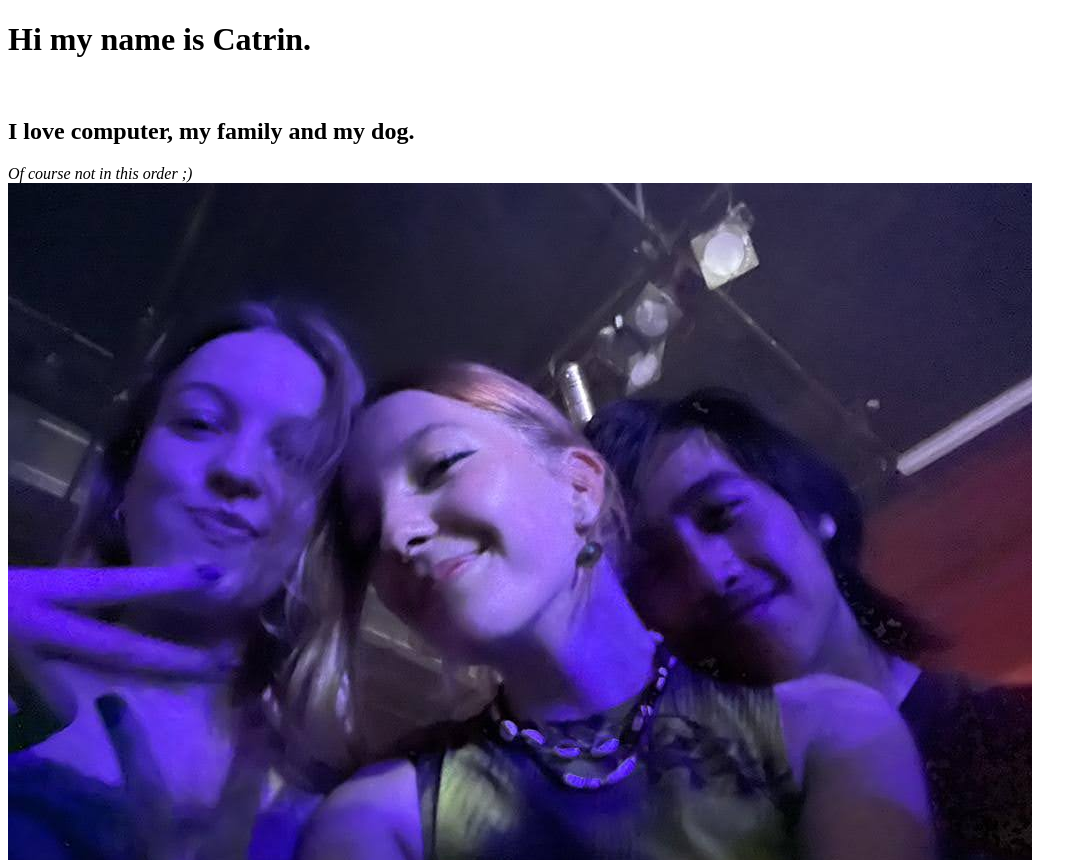
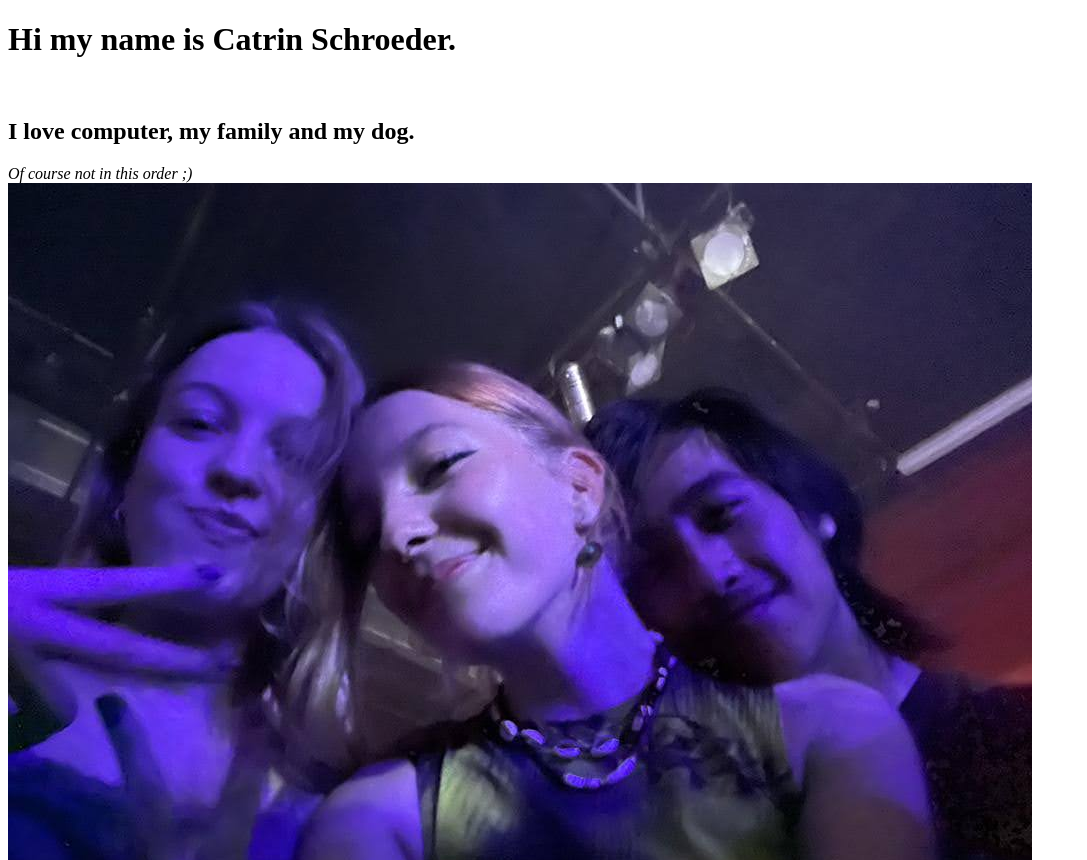
Before and after one commit to Catrin/my_website, a plain HTML site: page index.html in a window 1280 px wide. Shown: the top 860 px of the page, without its empty margins (0-1087 px from the left). Drawn offline with Linux system fonts and the light colour scheme.

Commit message:
Addes the last name

```diff
--- a/index.html
+++ b/index.html
@@ -6,7 +6,7 @@
 	<title>Catrins Homepage</title>
 	</head>
 <body>
-    <h1>Hi my name is Catrin.</h1>
+    <h1>Hi my name is Catrin Schroeder.</h1>
     <br />
     <h2>I love computer, my family and my dog.</h2> <i>Of course not in this order ;)</i>
     <br>
```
○ ○ ○ ○
» **Problem requirements**: Search the entries above for the string "html", and report each line where it occurs.

» **Solution for this problem**:
Before and after one commit to Catrin/my_website, a plain HTML site: page index.html in a window 1280 px wide. Shown: the top 860 px of the page, without its empty margins (0-1087 px from the left). Drawn offline with Linux system fonts and the light colour scheme.
--- a/index.html
+++ b/index.html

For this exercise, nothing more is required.